Knowing whether your family belongs to the Kohanim (priestly caste), Levite (House of David) or Israelite (all the rest) division of Jews.
Swearing an oath with your hat on.
Not mentioning the name of God. Writing it G*d.
Washing your hands before prayer.
A father blessing a son in public.
Saying grace after the meal.
Bowing and bobbing during religious service.
Jokes about the central tenets of Christianity (Immaculate Conception of Mary, rising from the dead of Jesus, etc.).
Deriding idolatry of saints and ornate decor of churches.
Hatred of the pope.
Preparing Saturday’s meal (often a slow-cooking stew, for instance of eggplant) on Friday afternoon so no work is performed on the Sabbath.
Eating preferably fruits that grow in the land of Israel (dates, olives, oranges, grapes, peaches etc.).
Spreading sand from Israel on a grave or in a sanctuary.
Eating tongue on Rosh Hashanah to symbolize head of the year.
Having Bibles containing only the Old Testament and prayer books consisting only of the Psalms.
Having pictures of rabbis and scholars rather than saints in the sanctuary.
Performing tashlich, letting old clothes float away in running stream to mark a new year.
Forgiving a debt on Yom Kippur.
Facing Jerusalem during rituals.
Uttering brief blessings when you see lightning, mountains and other natural wonders.
Using only percussion instruments like the tambourine and hand clapping in services.
Silent prayer by congregation after prayers made out loud.
Worship services in the home.

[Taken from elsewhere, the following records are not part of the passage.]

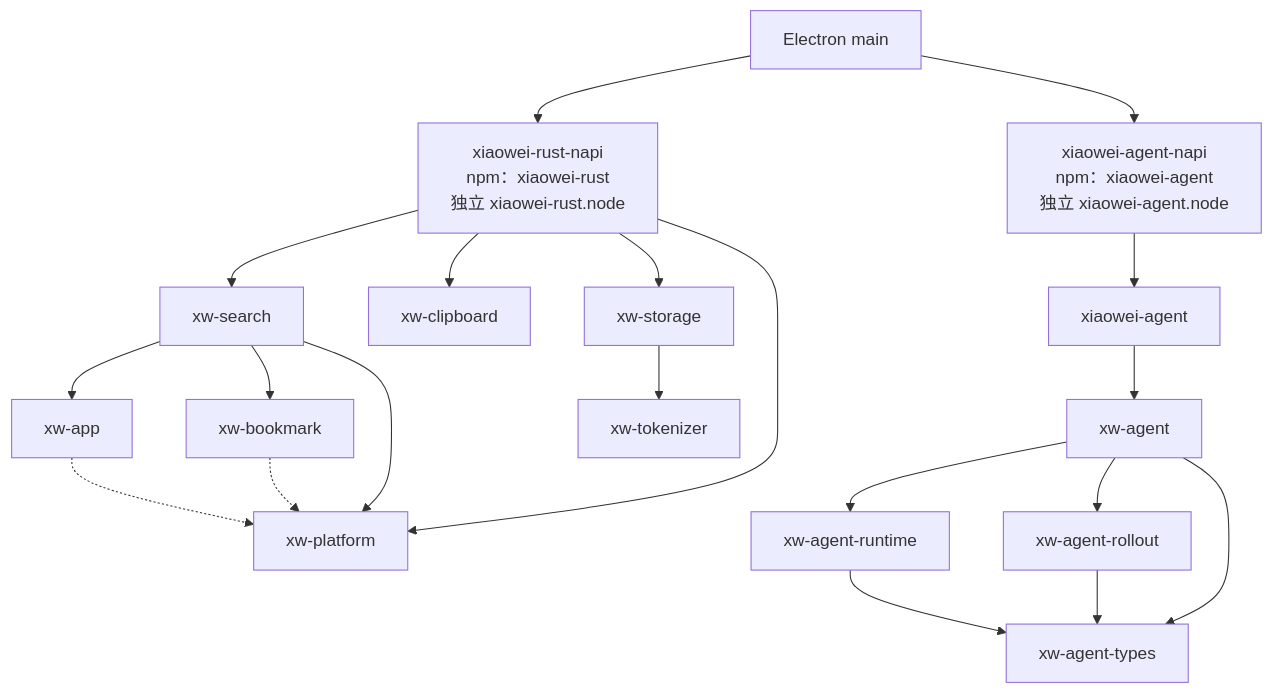
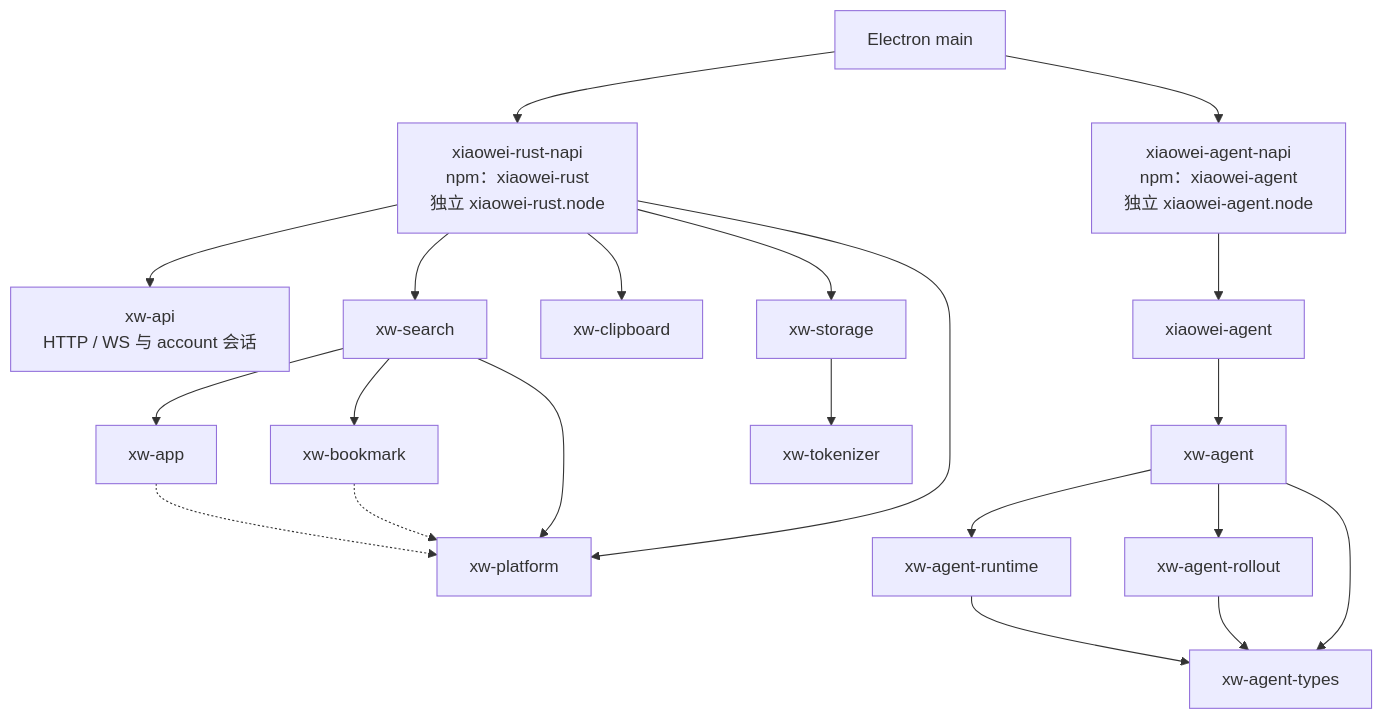
One commit to tctony-labs/xiaowei changed the diagram in docs/workspace.md. Above: the diagram before and after it, drawn with Mermaid. The commit also changed other lines of this file and 419 other files, not shown here.

````diff
--- a/docs/workspace.md
+++ b/docs/workspace.md
@@ -37,28 +37,29 @@
 ```mermaid
 flowchart TB
     Main["Electron main"]
     RustNapi["xiaowei-rust-napi<br/>npm：xiaowei-rust<br/>独立 xiaowei-rust.node"]
     AgentNapi["xiaowei-agent-napi<br/>npm：xiaowei-agent<br/>独立 xiaowei-agent.node"]
 
     Main --> RustNapi
     Main --> AgentNapi
+    RustNapi --> Api["xw-api<br/>HTTP / WS 与 account 会话"]
     RustNapi --> Search["xw-search"]
     RustNapi --> Clipboard["xw-clipboard"]
     RustNapi --> Storage["xw-storage"]
     RustNapi --> PlatformCore["xw-platform"]
     AgentNapi --> Agent["xiaowei-agent"]
 
     Search --> Apps["xw-app"]
     Search --> Bookmarks["xw-bookmark"]
     Search --> PlatformCore
     Storage --> Tokenizer["xw-tokenizer"]
     Agent --> AgentCore["xw-agent"]
     AgentCore --> Runtime["xw-agent-runtime"]
     AgentCore --> Rollout["xw-agent-rollout"]
     AgentCore --> Types["xw-agent-types"]
     Runtime --> Types
     Rollout --> Types
 
     Apps -.-> PlatformCore
     Bookmarks -.-> PlatformCore
 ```
````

Having 11 elders in a place of worship (minyam).
More information about Melungeons
Toward a Genetic Profile of Melungeons in Southern Appalachia